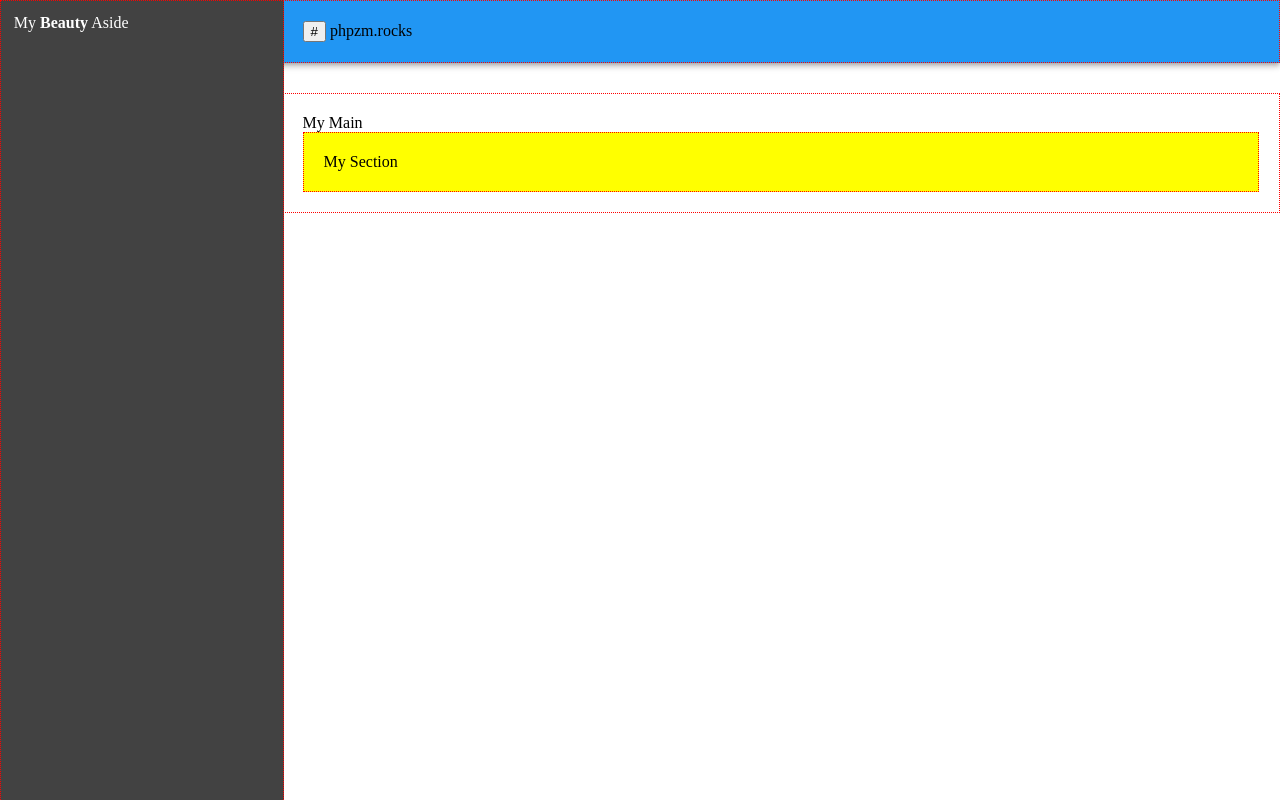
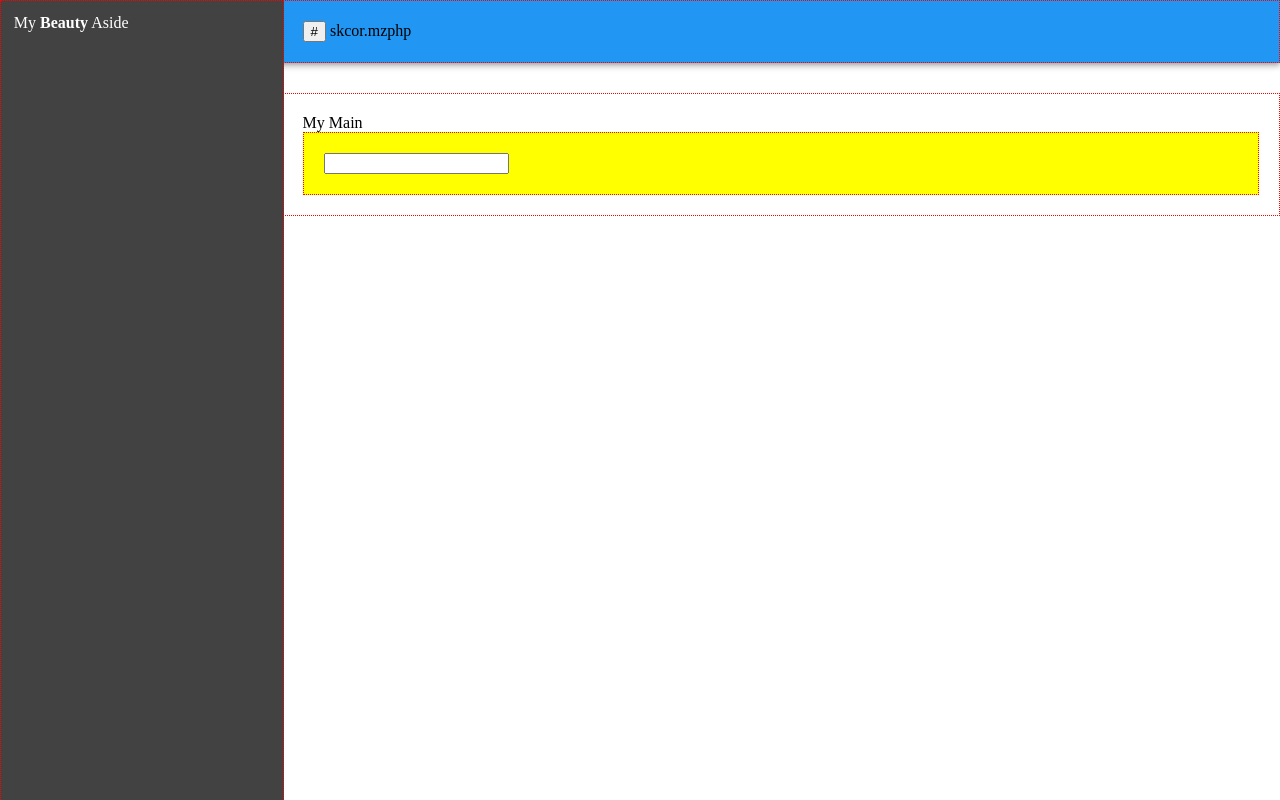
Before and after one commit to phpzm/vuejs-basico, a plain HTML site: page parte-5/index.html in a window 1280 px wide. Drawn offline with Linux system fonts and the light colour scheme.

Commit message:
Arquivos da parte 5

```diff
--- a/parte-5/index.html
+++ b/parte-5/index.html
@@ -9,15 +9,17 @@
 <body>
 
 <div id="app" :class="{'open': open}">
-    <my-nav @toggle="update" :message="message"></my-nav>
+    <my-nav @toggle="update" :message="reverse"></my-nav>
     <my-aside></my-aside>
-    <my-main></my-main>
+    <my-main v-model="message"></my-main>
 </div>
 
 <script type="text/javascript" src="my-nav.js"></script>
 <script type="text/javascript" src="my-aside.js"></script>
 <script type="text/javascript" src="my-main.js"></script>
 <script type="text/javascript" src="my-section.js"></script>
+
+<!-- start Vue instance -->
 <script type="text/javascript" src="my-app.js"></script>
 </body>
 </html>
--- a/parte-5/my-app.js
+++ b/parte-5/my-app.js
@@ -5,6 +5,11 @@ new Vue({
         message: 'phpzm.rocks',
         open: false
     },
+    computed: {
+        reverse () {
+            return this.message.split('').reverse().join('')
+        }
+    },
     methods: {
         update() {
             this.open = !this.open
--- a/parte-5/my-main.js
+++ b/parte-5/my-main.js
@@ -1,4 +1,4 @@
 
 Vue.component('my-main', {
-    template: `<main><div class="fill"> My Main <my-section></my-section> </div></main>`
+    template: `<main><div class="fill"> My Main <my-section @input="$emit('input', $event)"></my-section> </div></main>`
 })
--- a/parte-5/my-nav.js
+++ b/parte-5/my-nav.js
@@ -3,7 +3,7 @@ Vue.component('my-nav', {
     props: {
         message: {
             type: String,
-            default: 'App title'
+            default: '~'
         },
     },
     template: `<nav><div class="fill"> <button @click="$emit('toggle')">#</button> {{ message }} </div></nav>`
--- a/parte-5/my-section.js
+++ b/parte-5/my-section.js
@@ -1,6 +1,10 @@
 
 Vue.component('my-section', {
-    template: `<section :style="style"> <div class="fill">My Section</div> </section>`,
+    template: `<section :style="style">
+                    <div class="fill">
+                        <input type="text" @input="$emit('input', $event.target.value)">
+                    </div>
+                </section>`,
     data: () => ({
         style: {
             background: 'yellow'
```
::::::::
WHAT THE TASK ASKS
Copy the listing word for word, excluding its pictures.

EXERCISE RESPONSE
Before and after one commit to phpzm/vuejs-basico, a plain HTML site: page parte-5/index.html in a window 1280 px wide. Drawn offline with Linux system fonts and the light colour scheme.

Commit message:
Arquivos da parte 5

```diff
--- a/parte-5/index.html
+++ b/parte-5/index.html
@@ -9,15 +9,17 @@
 <body>
 
 <div id="app" :class="{'open': open}">
-    <my-nav @toggle="update" :message="message"></my-nav>
+    <my-nav @toggle="update" :message="reverse"></my-nav>
     <my-aside></my-aside>
-    <my-main></my-main>
+    <my-main v-model="message"></my-main>
 </div>
 
 <script type="text/javascript" src="my-nav.js"></script>
 <script type="text/javascript" src="my-aside.js"></script>
 <script type="text/javascript" src="my-main.js"></script>
 <script type="text/javascript" src="my-section.js"></script>
+
+<!-- start Vue instance -->
 <script type="text/javascript" src="my-app.js"></script>
 </body>
 </html>
--- a/parte-5/my-app.js
+++ b/parte-5/my-app.js
@@ -5,6 +5,11 @@ new Vue({
         message: 'phpzm.rocks',
         open: false
     },
+    computed: {
+        reverse () {
+            return this.message.split('').reverse().join('')
+        }
+    },
     methods: {
         update() {
             this.open = !this.open
--- a/parte-5/my-main.js
+++ b/parte-5/my-main.js
@@ -1,4 +1,4 @@
 
 Vue.component('my-main', {
-    template: `<main><div class="fill"> My Main <my-section></my-section> </div></main>`
+    template: `<main><div class="fill"> My Main <my-section @input="$emit('input', $event)"></my-section> </div></main>`
 })
--- a/parte-5/my-nav.js
+++ b/parte-5/my-nav.js
@@ -3,7 +3,7 @@ Vue.component('my-nav', {
     props: {
         message: {
             type: String,
-            default: 'App title'
+            default: '~'
         },
     },
     template: `<nav><div class="fill"> <button @click="$emit('toggle')">#</button> {{ message }} </div></nav>`
--- a/parte-5/my-section.js
+++ b/parte-5/my-section.js
@@ -1,6 +1,10 @@
 
 Vue.component('my-section', {
-    template: `<section :style="style"> <div class="fill">My Section</div> </section>`,
+    template: `<section :style="style">
+                    <div class="fill">
+                        <input type="text" @input="$emit('input', $event.target.value)">
+                    </div>
+                </section>`,
     data: () => ({
         style: {
             background: 'yellow'
```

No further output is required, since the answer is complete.